Time to Snag an Agent
It's really exciting to have polished up a manuscript and to be ready to take that big next step: finding an agent who will pitch your work to publishers and help develop your career.
Agents are eager for good work they can sell (after all, that's how they make their living). But why, then, are they so incredibly hard to reach? Why do they rarely ask to see your actual manuscript? Why do most of them not even bother responding to queries?
Because so many new writers approach agents before the work--the whole package, really--is ready.
How's a new writer supposed to know when the project and the pitch are fully formed? In my last post, I wrote about a client who'd started approaching agents and was getting lackluster responses. Turns out her query wasn't the problem, as she'd thought, but that she hadn't figured out her genre. This meant that her query letter was off base, and she was sending it to agents who weren't a good fit for her work.
Beyond writing a great book and query letter, there's other work that needs to be done in order to attract an agent's attention.
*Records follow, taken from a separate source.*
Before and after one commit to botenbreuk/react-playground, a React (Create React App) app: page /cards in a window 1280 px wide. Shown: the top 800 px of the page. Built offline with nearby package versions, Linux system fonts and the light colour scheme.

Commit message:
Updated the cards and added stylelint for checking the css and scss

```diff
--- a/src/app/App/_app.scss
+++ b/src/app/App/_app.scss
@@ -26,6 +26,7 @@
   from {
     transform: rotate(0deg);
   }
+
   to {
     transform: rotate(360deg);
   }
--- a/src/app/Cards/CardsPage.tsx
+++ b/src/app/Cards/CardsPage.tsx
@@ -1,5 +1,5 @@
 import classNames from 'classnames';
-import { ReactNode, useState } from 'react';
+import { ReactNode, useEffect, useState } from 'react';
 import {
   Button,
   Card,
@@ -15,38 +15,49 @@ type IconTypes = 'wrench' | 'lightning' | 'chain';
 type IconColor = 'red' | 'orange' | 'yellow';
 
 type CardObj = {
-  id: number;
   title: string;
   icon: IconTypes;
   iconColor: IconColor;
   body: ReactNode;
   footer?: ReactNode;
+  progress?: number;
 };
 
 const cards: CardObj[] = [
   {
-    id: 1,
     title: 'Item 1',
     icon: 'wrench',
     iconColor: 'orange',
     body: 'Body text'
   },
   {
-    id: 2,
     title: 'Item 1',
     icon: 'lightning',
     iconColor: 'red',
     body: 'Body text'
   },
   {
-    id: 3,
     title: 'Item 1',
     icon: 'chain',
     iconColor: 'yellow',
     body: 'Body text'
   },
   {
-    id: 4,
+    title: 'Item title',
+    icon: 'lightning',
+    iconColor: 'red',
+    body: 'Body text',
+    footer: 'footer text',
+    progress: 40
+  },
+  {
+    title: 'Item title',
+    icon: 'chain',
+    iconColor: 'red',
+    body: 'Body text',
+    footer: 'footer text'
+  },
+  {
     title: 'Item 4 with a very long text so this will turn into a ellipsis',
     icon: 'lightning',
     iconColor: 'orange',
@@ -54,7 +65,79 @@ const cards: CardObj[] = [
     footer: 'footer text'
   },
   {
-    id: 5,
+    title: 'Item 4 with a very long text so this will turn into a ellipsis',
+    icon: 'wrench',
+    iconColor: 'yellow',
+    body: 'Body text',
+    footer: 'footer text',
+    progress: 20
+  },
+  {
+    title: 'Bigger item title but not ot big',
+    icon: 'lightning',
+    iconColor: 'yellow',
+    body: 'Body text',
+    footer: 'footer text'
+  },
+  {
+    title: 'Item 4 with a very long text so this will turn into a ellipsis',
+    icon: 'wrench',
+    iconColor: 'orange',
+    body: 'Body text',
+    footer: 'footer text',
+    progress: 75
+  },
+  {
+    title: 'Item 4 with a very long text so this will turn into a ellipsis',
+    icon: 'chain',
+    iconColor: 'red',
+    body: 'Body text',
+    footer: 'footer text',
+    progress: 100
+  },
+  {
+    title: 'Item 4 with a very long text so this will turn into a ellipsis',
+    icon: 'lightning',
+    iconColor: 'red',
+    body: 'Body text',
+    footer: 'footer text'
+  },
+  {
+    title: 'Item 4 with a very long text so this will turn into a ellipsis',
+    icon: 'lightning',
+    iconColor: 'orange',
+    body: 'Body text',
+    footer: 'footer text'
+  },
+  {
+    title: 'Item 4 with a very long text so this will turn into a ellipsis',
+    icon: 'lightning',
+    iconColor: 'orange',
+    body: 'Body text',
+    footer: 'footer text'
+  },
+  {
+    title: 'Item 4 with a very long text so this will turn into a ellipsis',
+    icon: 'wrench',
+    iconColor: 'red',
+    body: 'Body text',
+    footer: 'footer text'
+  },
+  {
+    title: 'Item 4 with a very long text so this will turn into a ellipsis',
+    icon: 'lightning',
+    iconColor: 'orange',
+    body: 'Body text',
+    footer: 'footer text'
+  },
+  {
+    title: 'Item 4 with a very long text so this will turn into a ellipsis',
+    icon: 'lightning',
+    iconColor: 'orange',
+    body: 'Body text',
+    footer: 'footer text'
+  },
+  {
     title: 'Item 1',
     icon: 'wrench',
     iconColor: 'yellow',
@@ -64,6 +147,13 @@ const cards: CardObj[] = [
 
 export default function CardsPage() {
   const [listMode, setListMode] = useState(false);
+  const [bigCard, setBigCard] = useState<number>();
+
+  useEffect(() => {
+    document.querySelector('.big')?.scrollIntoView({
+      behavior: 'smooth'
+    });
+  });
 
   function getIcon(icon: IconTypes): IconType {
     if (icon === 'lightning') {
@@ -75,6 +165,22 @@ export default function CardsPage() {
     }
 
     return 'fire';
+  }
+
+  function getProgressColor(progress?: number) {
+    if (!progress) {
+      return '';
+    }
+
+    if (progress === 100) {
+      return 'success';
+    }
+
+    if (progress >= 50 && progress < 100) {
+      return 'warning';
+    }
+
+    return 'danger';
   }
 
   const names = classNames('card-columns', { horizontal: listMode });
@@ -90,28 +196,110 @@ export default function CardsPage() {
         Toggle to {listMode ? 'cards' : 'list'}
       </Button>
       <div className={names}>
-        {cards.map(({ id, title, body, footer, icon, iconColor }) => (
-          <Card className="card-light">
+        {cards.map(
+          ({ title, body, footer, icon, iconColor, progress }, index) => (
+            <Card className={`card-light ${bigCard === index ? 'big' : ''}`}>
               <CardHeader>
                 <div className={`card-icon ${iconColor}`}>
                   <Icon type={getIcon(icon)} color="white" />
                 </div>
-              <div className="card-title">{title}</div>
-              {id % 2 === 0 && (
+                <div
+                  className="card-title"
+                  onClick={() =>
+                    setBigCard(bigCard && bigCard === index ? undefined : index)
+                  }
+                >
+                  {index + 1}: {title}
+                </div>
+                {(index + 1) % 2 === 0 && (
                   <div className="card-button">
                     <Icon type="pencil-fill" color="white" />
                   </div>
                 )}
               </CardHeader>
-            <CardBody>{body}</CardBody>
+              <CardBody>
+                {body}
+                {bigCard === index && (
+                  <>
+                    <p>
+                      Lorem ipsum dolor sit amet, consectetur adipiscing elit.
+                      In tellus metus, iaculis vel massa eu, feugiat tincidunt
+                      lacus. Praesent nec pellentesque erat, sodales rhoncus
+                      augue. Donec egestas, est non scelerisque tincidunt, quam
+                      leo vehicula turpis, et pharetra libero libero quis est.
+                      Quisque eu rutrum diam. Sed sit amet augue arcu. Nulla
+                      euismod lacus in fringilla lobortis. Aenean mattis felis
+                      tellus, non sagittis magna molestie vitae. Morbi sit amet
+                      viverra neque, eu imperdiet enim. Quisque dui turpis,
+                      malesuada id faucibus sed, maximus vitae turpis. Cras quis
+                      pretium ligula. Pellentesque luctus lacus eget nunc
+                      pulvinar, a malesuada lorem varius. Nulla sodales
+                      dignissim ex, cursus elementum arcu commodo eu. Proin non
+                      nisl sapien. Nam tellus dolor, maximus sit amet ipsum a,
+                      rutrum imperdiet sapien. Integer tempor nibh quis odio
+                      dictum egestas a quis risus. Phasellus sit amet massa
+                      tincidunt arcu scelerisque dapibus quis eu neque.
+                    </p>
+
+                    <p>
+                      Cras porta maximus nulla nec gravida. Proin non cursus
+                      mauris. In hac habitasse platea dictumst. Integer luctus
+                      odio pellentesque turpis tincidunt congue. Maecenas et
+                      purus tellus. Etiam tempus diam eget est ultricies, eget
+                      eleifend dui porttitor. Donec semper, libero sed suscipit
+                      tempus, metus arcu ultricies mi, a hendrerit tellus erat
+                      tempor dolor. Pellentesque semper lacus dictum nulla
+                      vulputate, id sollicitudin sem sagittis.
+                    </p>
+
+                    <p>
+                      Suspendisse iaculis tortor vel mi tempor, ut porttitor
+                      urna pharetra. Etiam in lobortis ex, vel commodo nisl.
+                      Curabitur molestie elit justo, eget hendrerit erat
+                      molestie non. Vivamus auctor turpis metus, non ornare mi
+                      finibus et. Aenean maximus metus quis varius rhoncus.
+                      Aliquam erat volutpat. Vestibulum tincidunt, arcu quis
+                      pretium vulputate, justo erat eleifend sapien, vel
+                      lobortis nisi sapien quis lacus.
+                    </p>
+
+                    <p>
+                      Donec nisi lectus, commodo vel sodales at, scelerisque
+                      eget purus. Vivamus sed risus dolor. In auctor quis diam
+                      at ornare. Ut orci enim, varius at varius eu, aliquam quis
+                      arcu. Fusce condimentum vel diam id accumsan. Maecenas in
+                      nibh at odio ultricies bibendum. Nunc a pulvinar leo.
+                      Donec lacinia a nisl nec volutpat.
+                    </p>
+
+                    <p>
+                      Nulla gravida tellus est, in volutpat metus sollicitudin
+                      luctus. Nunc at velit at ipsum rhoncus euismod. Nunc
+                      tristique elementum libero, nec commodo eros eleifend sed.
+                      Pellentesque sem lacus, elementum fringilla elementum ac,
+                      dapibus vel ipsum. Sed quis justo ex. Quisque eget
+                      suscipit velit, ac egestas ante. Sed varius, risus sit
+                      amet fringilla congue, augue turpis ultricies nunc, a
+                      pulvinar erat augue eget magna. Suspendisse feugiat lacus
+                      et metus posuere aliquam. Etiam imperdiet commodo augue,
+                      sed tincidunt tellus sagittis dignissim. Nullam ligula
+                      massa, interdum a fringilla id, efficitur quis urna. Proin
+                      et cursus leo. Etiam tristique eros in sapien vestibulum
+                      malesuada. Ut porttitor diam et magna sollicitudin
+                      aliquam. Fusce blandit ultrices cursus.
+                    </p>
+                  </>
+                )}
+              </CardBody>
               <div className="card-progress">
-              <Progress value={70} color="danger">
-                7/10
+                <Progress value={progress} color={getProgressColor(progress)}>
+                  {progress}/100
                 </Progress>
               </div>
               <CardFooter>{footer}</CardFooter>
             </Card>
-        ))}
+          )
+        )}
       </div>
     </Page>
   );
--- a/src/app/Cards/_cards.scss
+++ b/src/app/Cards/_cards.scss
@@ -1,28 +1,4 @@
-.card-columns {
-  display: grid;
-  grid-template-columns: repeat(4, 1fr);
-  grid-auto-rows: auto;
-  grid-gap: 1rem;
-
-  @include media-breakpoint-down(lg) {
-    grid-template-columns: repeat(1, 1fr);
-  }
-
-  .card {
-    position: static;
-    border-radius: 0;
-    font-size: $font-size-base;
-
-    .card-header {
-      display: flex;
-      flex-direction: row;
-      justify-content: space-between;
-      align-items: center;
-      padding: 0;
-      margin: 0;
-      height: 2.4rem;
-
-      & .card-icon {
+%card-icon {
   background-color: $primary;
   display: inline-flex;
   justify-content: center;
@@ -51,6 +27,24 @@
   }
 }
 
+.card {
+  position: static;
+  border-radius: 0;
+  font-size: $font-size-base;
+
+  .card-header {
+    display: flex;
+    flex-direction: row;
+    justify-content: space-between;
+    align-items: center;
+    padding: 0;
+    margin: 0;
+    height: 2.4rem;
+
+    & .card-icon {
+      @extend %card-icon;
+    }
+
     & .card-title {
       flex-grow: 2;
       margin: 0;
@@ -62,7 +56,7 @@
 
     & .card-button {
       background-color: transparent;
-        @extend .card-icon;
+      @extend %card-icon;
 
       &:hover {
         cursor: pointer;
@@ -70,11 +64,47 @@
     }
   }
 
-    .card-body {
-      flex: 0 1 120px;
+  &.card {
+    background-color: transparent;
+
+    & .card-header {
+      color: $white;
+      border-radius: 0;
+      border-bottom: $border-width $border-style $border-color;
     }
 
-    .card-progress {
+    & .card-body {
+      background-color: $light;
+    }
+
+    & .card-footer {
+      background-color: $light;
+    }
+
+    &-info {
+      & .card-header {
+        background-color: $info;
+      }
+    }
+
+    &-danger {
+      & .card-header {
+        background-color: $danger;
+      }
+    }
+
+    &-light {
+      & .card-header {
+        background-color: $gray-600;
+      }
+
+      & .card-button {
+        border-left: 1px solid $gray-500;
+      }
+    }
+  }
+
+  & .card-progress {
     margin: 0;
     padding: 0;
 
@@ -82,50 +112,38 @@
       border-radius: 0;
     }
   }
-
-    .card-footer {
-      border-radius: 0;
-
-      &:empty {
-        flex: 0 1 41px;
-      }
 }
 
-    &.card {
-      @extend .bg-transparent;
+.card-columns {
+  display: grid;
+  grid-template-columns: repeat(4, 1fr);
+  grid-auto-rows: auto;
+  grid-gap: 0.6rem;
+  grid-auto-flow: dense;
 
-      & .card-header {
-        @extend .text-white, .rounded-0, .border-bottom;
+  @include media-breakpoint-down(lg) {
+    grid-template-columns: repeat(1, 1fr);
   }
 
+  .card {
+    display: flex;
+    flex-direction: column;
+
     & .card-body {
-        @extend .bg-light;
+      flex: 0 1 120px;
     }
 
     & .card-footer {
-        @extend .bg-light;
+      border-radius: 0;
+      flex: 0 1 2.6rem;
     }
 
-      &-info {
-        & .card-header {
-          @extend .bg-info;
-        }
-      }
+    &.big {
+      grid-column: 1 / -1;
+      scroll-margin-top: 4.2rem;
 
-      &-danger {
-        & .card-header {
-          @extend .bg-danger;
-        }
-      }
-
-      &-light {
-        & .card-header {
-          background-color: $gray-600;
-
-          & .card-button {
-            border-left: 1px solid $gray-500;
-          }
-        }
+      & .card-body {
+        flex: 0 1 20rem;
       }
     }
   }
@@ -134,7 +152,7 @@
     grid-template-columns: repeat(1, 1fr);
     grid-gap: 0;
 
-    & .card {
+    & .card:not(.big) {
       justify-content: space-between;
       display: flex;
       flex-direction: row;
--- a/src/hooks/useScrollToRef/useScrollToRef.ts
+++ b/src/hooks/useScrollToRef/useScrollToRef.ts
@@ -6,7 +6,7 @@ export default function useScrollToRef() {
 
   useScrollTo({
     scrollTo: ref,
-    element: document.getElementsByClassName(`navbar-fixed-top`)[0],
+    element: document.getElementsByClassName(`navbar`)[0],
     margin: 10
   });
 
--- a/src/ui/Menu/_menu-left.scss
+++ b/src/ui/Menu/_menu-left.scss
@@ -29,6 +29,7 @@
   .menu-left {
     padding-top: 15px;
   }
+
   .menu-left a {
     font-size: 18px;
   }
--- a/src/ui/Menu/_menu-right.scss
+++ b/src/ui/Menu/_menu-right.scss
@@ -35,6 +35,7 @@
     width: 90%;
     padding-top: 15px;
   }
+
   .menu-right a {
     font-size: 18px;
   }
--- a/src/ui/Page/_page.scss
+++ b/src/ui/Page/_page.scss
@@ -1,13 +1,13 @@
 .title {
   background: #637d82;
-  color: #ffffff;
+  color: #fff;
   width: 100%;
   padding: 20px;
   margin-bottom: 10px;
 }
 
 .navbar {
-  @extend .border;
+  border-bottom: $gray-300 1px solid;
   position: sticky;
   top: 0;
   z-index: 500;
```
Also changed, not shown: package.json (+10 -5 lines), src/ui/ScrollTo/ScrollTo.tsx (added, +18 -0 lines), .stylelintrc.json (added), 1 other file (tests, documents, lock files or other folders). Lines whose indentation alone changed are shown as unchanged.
You need killer opening pages that fit your genre as well as the themes and structure of your book. You need a great one-liner, as well as a compelling paragraph and one-pager about your work. But do you know what your core themes really are — and are you presenting them in a way that makes them seem relevant to today's readers?
You need to take all that information and use it to put together a simple, accurate, and sizzling hot query that an agent can get excited about. Your goal is to get them to ask you for a partial or full manuscript.
But what good is any of that if you're pitching the wrong agents? How do you know what kind of agent is right for you and your personality? How do you know if they are right for your particular book or future books? You don't want just any old agent. Do they have a work style that fits your preferences and a track record that matches your career goals?
It can all be a bit overwhelming. I've had some noteworthy experiences of my own (embarrassing, straight-up weird, satisfying, frustrating). I've learned a lot after publishing five books and working with three agents for my own writing (not to mention the agents and editors I've worked with through my writing clients, book collaborations, and ghostwriting jobs).
For instance, I learned that even if an agent has a great sales record, if s/he is flakey in terms of communication, it's going to drive me crazy. It was only after that happened to me that I understood I needed to figure out my priorities and take into account feelings and preferences as well as business acumen. I now have an agent that I adore and a rock-solid strategy (including goal-finding exercises, tracking spreadsheets, one-liner prompts) that I can use again if I have to.
The pitching process doesn't have to be painful. You just have to think all the steps through carefully. And if you figure out how to use the process to your advantage, you'll vastly increase the chances of seeing your book on the shelves one day.